Said George: “It’s bigger than… Y’know, everything on the floor – I’ve got friends in the league and people I looked up to in the league – but when it comes to a ballgame, that’s where [our business] is.
“I think Larry [Bird, Pacers president] made the best move for this team. We all wish Danny could be here. But Larry knows basketball and if that’s the move Larry wanted to make, we’re all behind him. … We understand we’re ‘all in.’ ”
People talk about chemistry and how tight the Pacers have been, circling their wagons first in an overlooked-and-underloved way that works so well for teams in flyover markets, then in the flatly stated goal of the postseason’s No. 1 seed for homecourt advantage. They’ve grown – up and together – the old-fashioned way, step-by-playoff-round-step the past three years.
They’d done it in spite of Granger’s setbacks, allowing him enough time to return and search for value he could bring off the bench. Only now he’s gone, Bird deciding that Turner’s livelier game offers more. Who’d know better than Bird that chasing championships isn’t for softies?
“Danny was one of the main reasons I came here,” power forward David West said. “So the idea that he’s not going to be around what we’re trying to do is a little tough to deal with. But it’s a part of the business. And if he happens to go to a team whether it’s in the West or the East, if he doesn’t stay in Philly and we’ve got to compete against Danny, then we just have to do it.”
Welcome to Pacers 2.0, a group that added pieces Thursday and, as it did, steeled its resolve. They might seem to have a lot of variables in play, too many given their impressive first half this season: a 9-6 record since Jan. 20, the Andrew Bynum experiment that’s just begun, the loss of Granger and the indoctrination of Turner and Allen.
But it gives them chores, a to-do list to take their minds off Miami in a tightened race for the East’s best record. With the promise of something special.
“Y’know, this is a starter-owned team, so there’s not variables in that regard. It’s just the parts that are around them,” coach Frank Vogel said. “I think there’s room to improve.”
Bynum practiced Friday briefly, after spending his All-Star break in Indianapolis working on his game and conditioning. There’s no penciled-in date for his game debut, but Vogel said the slack in his team’s schedule this week will mean more practice for the 7-foot center, adrift when he signed Feb. 1 after a spotty half season in Cleveland and a lost year with Philadelphia.

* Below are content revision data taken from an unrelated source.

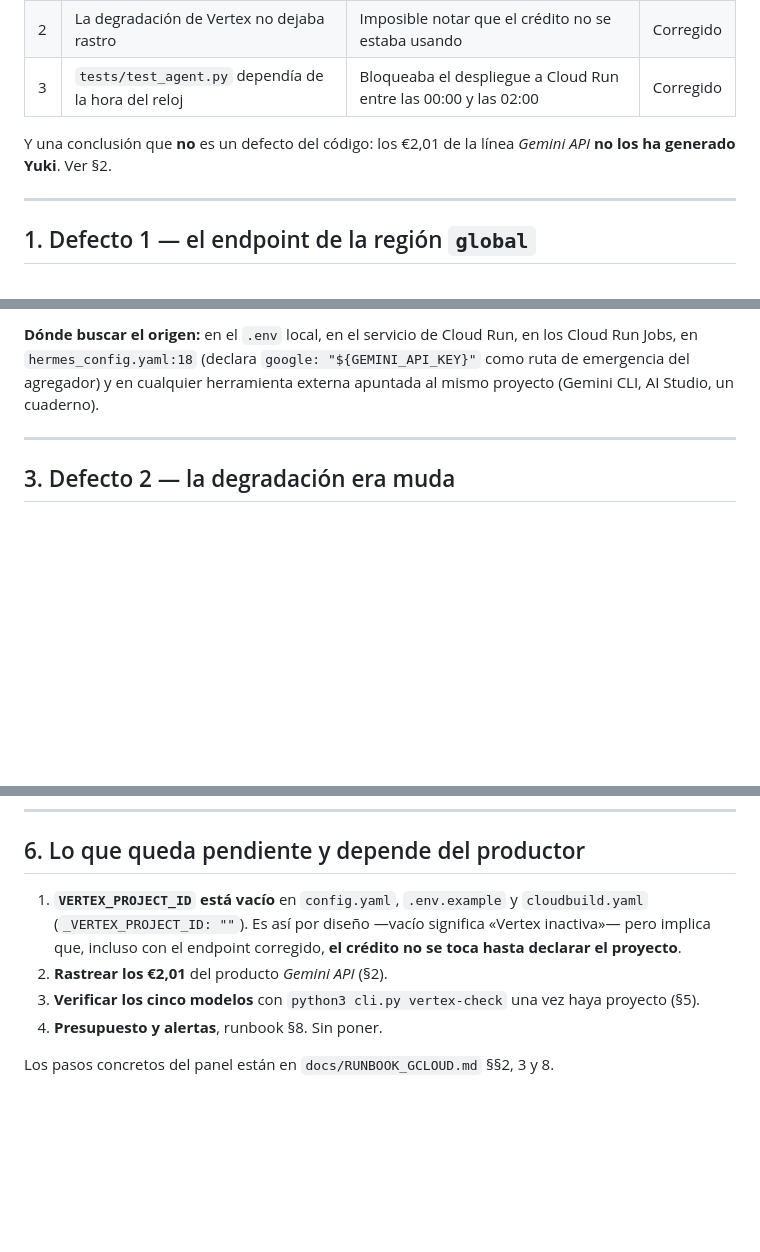
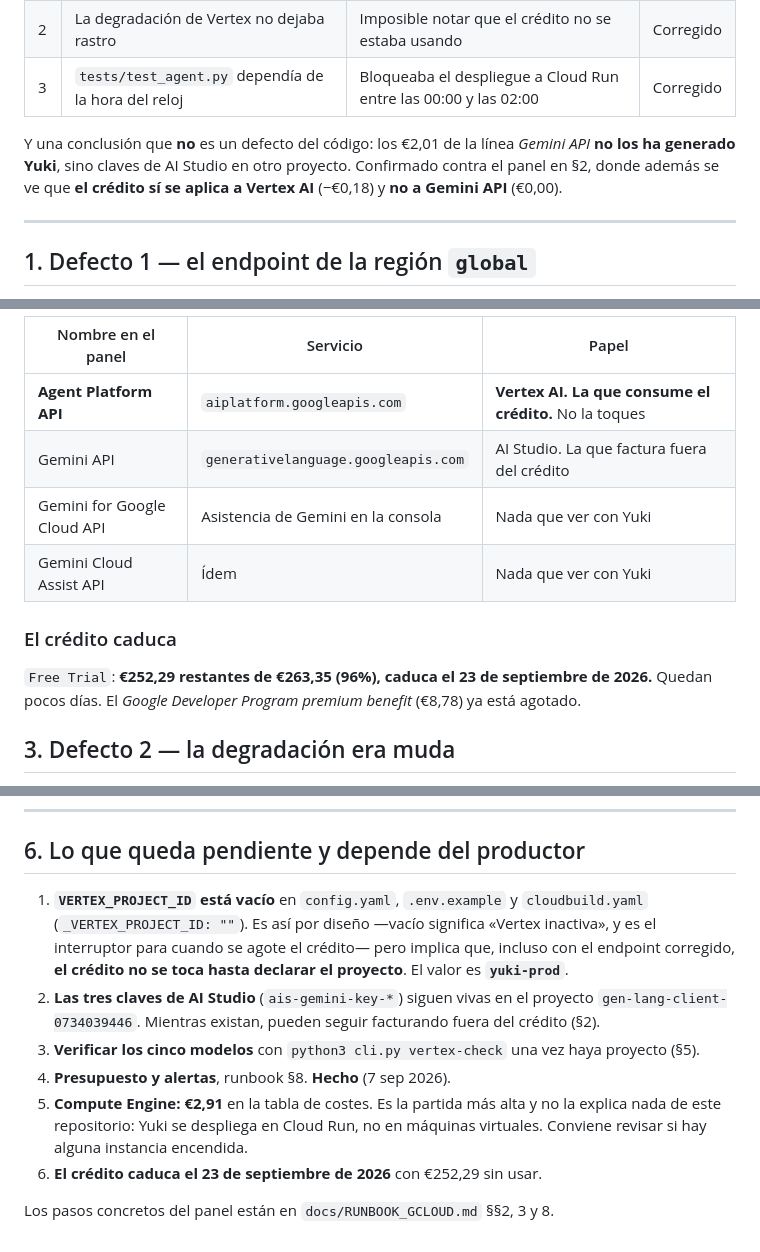
Before and after one commit to magnusdr4co-code/Yuki, a Markdown page: docs/INFORME_CREDITO_GCLOUD.md, 3 parts joined by grey strips. GitHub-like rendering; blank space fills up the shorter version.

```diff
--- a/docs/INFORME_CREDITO_GCLOUD.md
+++ b/docs/INFORME_CREDITO_GCLOUD.md
@@ -22,7 +22,7 @@ Se encontraron **tres defectos**, dos de ellos silenciosos. Ninguno se manifiest
 | 2 | La degradación de Vertex no dejaba rastro | Imposible notar que el crédito no se estaba usando | Corregido |
 | 3 | `tests/test_agent.py` dependía de la hora del reloj | Bloqueaba el despliegue a Cloud Run entre las 00:00 y las 02:00 | Corregido |
 
-Y una conclusión que **no** es un defecto del código: los €2,01 de la línea *Gemini API* **no los ha generado Yuki**. Ver §2.
+Y una conclusión que **no** es un defecto del código: los €2,01 de la línea *Gemini API* **no los ha generado Yuki**, sino claves de AI Studio en otro proyecto. Confirmado contra el panel en §2, donde además se ve que **el crédito sí se aplica a Vertex AI** (−€0,18) y **no a Gemini API** (€0,00).
 
 ---
 
@@ -74,7 +107,14 @@ Se descartó además una sospecha razonable: que el SDK `google-genai` se fuera
 
-**Dónde buscar el origen:** en el `.env` local, en el servicio de Cloud Run, en los Cloud Run Jobs, en `hermes_config.yaml:18` (declara `google: "${GEMINI_API_KEY}"` como ruta de emergencia del agregador) y en cualquier herramienta externa apuntada al mismo proyecto (Gemini CLI, AI Studio, un cuaderno).
+| Nombre en el panel | Servicio | Papel |
+|---|---|---|
+| **Agent Platform API** | `aiplatform.googleapis.com` | **Vertex AI. La que consume el crédito.** No la toques |
+| Gemini API | `generativelanguage.googleapis.com` | AI Studio. La que factura fuera del crédito |
+| Gemini for Google Cloud API | Asistencia de Gemini en la consola | Nada que ver con Yuki |
+| Gemini Cloud Assist API | Ídem | Nada que ver con Yuki |
 
----
+### El crédito caduca
+
+`Free Trial`: **€252,29 restantes de €263,35 (96%), caduca el 23 de septiembre de 2026.** Quedan pocos días. El *Google Developer Program premium benefit* (€8,78) ya está agotado.
 
 ## 3. Defecto 2 — la degradación era muda
 
@@ -135,9 +175,11 @@ Lo que se ha podido verificar **sin un proyecto de Google Cloud** y lo que sigue
 
 ## 6. Lo que queda pendiente y depende del productor
 
-1. **`VERTEX_PROJECT_ID` está vacío** en `config.yaml`, `.env.example` y `cloudbuild.yaml` (`_VERTEX_PROJECT_ID: ""`). Es así por diseño —vacío significa «Vertex inactiva»— pero implica que, incluso con el endpoint corregido, **el crédito no se toca hasta declarar el proyecto**.
-2. **Rastrear los €2,01** del producto *Gemini API* (§2).
+1. **`VERTEX_PROJECT_ID` está vacío** en `config.yaml`, `.env.example` y `cloudbuild.yaml` (`_VERTEX_PROJECT_ID: ""`). Es así por diseño —vacío significa «Vertex inactiva», y es el interruptor para cuando se agote el crédito— pero implica que, incluso con el endpoint corregido, **el crédito no se toca hasta declarar el proyecto**. El valor es **`yuki-prod`**.
+2. **Las tres claves de AI Studio** (`ais-gemini-key-*`) siguen vivas en el proyecto `gen-lang-client-0734039446`. Mientras existan, pueden seguir facturando fuera del crédito (§2).
 3. **Verificar los cinco modelos** con `python3 cli.py vertex-check` una vez haya proyecto (§5).
-4. **Presupuesto y alertas**, runbook §8. Sin poner.
+4. **Presupuesto y alertas**, runbook §8. **Hecho** (7 sep 2026).
+5. **Compute Engine: €2,91** en la tabla de costes. Es la partida más alta y no la explica nada de este repositorio: Yuki se despliega en Cloud Run, no en máquinas virtuales. Conviene revisar si hay alguna instancia encendida.
+6. **El crédito caduca el 23 de septiembre de 2026** con €252,29 sin usar.
 
 Los pasos concretos del panel están en `docs/RUNBOOK_GCLOUD.md` §§2, 3 y 8.
```
Also changed, not shown: other parts of docs/INFORME_CREDITO_GCLOUD.md (+41 -8 lines), docs/RUNBOOK_GCLOUD.md (+23 -5 lines).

Evan and Allen didn’t join Indiana in time to face and beat the Bucks Saturday but are expected to play Tuesday against the Lakers at Bankers Life Fieldhouse. It will be on them, especially Turner, to shake off the cobwebs of Philadelphia’s 15-42 for a team with a mirror record and ambitions.

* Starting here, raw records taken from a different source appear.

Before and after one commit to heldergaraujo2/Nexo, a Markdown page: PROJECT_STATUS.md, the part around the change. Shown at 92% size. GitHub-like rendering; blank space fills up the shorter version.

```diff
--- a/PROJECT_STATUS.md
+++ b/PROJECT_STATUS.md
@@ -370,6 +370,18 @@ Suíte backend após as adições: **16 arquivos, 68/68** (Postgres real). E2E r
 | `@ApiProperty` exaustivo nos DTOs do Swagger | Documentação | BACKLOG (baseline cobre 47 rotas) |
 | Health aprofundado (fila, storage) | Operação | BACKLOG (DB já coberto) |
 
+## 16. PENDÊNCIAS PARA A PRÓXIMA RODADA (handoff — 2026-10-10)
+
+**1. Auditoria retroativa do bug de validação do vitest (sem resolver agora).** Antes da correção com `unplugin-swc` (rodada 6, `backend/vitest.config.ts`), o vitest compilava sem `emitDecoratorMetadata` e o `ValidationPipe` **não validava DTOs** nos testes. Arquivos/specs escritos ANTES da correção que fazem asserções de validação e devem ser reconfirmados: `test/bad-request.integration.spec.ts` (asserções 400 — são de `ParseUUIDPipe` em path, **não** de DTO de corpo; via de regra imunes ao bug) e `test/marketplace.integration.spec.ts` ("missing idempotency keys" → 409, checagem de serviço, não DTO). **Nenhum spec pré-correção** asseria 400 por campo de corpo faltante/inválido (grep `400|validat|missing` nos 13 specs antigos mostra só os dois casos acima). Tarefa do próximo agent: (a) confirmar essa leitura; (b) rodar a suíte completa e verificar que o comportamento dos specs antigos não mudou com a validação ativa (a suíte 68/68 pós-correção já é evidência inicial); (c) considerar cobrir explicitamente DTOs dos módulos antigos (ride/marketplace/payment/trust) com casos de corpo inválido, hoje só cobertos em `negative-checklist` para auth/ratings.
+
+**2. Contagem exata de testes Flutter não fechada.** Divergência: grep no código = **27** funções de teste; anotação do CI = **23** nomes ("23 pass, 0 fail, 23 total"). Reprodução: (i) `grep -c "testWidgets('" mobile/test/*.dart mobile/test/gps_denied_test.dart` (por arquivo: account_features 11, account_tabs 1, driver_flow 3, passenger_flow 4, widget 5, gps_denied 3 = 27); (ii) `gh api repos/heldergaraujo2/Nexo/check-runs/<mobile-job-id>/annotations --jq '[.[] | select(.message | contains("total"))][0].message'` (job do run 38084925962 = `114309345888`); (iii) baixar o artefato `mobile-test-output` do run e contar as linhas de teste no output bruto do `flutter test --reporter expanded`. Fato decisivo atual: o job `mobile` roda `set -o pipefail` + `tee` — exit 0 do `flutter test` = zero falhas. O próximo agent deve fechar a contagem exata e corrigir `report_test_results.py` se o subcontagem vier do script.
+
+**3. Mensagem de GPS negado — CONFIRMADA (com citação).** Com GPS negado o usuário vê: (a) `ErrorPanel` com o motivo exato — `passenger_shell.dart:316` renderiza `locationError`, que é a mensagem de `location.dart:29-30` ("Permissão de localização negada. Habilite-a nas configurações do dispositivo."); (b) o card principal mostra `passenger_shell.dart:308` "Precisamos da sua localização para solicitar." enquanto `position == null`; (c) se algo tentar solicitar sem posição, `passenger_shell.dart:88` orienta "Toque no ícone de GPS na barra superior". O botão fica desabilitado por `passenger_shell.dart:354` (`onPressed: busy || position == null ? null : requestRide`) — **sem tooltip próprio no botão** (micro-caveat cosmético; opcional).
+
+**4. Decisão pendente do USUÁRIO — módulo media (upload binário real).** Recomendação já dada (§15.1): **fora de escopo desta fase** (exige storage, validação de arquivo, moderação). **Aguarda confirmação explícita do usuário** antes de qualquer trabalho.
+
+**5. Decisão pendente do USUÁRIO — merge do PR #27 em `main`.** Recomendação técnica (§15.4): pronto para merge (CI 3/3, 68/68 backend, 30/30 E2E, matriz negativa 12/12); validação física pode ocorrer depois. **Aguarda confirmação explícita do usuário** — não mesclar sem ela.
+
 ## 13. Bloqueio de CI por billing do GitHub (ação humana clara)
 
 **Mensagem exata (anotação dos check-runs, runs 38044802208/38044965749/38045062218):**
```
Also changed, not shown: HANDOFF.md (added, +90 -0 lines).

“He’s going to have to be able to adjust early and find his way,” said George, who went eight picks after No. 2 Turner in the 2010 Draft. “I think we’re going to do a great job of pulling him in and helping him along the process.

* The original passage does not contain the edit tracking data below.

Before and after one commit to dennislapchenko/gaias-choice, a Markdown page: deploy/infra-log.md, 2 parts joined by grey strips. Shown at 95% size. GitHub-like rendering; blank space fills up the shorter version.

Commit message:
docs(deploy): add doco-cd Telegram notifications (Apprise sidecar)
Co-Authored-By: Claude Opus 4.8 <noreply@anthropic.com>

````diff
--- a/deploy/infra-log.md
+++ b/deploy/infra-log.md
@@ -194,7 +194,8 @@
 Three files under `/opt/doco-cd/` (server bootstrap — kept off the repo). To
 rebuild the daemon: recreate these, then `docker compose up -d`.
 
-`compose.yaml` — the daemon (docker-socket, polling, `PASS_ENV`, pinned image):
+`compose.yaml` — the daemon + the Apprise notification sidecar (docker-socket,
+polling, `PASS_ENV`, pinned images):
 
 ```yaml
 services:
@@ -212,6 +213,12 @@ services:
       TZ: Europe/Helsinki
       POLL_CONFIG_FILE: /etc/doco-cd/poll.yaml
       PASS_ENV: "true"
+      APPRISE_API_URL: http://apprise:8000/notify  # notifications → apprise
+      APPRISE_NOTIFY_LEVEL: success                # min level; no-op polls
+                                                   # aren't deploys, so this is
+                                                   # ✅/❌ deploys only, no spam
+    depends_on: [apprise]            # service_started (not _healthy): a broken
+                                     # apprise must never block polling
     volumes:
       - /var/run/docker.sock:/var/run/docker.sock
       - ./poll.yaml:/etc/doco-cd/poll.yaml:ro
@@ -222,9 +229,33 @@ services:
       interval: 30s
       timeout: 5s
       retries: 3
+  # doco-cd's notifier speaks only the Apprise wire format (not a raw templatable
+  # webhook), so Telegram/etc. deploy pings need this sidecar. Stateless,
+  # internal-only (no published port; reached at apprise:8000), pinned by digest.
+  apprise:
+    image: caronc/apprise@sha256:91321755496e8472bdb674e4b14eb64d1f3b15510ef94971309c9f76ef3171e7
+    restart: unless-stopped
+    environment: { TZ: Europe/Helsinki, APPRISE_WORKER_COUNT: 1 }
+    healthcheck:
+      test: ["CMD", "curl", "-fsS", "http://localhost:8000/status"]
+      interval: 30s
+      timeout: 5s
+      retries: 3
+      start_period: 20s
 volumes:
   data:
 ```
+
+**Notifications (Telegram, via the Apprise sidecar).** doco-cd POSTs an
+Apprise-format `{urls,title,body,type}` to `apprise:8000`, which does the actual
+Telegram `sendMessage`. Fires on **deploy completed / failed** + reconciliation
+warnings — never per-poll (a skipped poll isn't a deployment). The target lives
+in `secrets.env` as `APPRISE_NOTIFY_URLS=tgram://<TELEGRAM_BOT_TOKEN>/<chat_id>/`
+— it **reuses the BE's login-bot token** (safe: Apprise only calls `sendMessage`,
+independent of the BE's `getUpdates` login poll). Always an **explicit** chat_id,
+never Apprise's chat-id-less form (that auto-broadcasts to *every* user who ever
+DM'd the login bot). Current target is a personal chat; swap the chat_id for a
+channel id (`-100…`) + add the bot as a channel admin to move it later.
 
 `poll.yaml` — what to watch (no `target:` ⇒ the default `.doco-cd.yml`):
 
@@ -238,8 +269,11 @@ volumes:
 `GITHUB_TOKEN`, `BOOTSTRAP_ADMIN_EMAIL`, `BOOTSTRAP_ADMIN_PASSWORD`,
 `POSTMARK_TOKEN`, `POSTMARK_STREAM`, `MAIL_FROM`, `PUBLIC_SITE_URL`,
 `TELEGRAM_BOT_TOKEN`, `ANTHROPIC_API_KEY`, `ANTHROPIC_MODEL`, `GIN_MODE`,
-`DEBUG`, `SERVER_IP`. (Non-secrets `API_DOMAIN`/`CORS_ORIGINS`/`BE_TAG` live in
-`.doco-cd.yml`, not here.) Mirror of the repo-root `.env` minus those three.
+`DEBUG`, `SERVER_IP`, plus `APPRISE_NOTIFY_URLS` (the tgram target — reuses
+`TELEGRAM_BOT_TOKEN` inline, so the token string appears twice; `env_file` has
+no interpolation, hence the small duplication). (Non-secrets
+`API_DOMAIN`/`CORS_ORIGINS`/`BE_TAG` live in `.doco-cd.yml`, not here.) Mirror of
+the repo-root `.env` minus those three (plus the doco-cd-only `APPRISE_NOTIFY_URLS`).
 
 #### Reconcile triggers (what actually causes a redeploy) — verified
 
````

“He’s a good friend of mine, so I’ll be one of the first people to help him through this process. … In big games, he’s one of those guys who can impact it in so many ways. He guards on the other end, he has the ability to make shots and can get into the paint at will.”
Bird surely did his homework on Turner, a talent with spotty production in his first three-plus seasons who has been putting up numbers for a bad team. George knows him well. And West did a little reconnaissance, having played at Xavier for the same coach – Thad Matta – Turner had at Ohio State.
“We’ve got a little background on him,” West said. “I definitely talked to coach.”
Turner got a taste of the playoffs in his first two seasons. But he’s never had an opportunity like this one.
“That’s what I’m banking on,” West said. “Those guys have been in tough situations and they’re coming to a winning and strong basketball culture. Hopefully it helps them thrive and gives them some pride. I know Turner’s a competitor. He’s given us trouble when we’ve played against him in the past.
“Hopefully he knows the plan here is to play into June.”